World's largest, well-preserved Maar volcano group found in Inner Mongolia
Maar volcano groups found in Zhuozi county in Ulanqab League in North China’s Inner Mongolia autonomous region [Photo/http://news.cctv.com]
One of the world's rarest Maar volcano groups was found in Zhuozi county in Ulanqab League in North China’s Inner Mongolia autonomous region, news agency Xinhua reported on Jan 8.
Professor Ding Yi's team from Hebei GEO University recently published a related paper in the Journal Geological Review to introduce the discovery.
A Maar is a low-relief, broad volcanic crater formed by shallow explosive eruptions. The explosions are usually caused by the heating and boiling of groundwater when magma invades the groundwater table. Maars often fill with water to form a lake.
Maar is named after a negative terrain volcano in Eifel in Germany, which is the first Maar volcano group found and recognized in the world. Local residents call the small lake formed by this crater the "Maar".
In his paper, Ding pointed out that the newly founded Maar volcano group is the largest and most well-preserved in the world in terms of its scale and preservation.
The volcano group in Zhuozi is huge and dense. There are more than 100 craters within a 180 square kilometers radius and most of which are 100 to 400 meters in diameter.
According to statistics and measurement, there are 116 craters with a diameter greater than 50 m and the depth of the craters is 20-25 meters.
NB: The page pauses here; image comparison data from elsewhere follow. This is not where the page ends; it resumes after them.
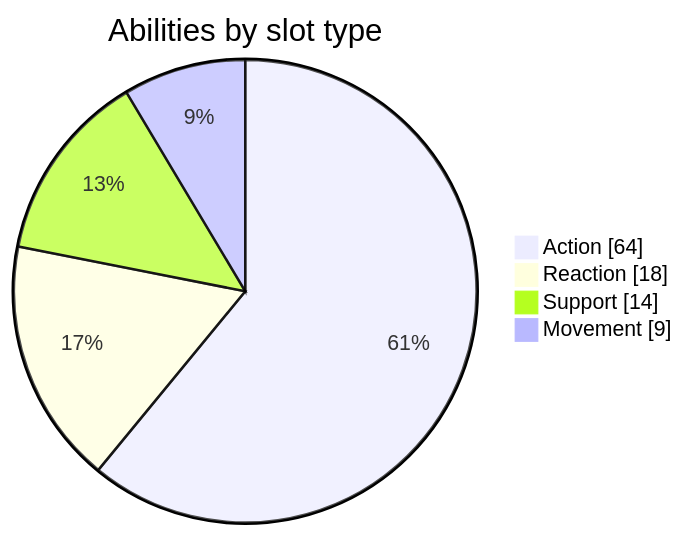
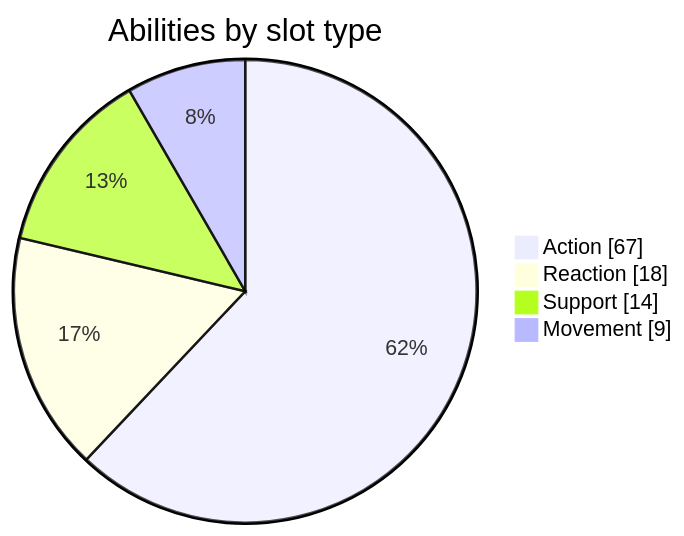
Before and after one commit to CptNope/Chess-RPG-Tactics: the second of 4 diagrams in docs/CONTENT_REFERENCE.md, drawn with Mermaid. The commit also changed other lines of this file and 44 other files, not shown here.

````diff
--- a/docs/CONTENT_REFERENCE.md
+++ b/docs/CONTENT_REFERENCE.md
@@ -105,7 +105,7 @@
 ```mermaid
 pie showData title Abilities by slot type
-  "Action" : 64
+  "Action" : 67
   "Reaction" : 18
   "Support" : 14
   "Movement" : 9
 ```
````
In addition, the caprock Hanoiba olive basalt is widely distributed in this area. Its formation date is 33 million to 9.4 million years ago, which means that the formation of this Maar volcano group was later than the time when Hanoiba olive basalt was formed.